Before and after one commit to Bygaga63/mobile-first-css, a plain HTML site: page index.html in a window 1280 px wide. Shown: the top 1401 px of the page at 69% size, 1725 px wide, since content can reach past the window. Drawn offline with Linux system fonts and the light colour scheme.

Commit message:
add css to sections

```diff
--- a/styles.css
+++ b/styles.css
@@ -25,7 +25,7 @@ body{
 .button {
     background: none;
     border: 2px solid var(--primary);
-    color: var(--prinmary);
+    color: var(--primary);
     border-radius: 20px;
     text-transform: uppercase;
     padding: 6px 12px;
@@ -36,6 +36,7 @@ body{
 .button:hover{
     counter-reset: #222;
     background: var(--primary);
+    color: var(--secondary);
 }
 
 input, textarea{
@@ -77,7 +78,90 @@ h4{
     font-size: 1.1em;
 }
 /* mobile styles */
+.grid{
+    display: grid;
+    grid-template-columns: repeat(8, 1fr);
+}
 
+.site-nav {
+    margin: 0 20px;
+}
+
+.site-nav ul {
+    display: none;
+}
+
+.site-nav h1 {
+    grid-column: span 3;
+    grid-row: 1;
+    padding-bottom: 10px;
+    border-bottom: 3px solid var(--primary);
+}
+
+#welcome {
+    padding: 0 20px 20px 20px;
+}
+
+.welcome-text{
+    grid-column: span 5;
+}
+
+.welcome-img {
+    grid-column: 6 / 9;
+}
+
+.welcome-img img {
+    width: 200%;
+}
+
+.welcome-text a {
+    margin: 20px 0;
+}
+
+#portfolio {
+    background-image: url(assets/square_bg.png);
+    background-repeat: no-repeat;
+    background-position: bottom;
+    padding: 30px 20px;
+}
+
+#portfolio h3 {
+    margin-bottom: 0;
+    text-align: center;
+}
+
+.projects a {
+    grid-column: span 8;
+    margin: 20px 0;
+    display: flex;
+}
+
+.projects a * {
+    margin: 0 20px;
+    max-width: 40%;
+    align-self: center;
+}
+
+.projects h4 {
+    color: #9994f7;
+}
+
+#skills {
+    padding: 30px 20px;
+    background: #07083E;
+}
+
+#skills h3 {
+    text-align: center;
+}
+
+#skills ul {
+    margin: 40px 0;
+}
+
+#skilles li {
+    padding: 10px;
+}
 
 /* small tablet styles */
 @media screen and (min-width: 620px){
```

════════

= WHAT TO PRODUCE =
Where a line of the data above includes "width", copy that line.

= RESPONSE BELOW =
+    width: 200%;
+    max-width: 40%;
 @media screen and (min-width: 620px){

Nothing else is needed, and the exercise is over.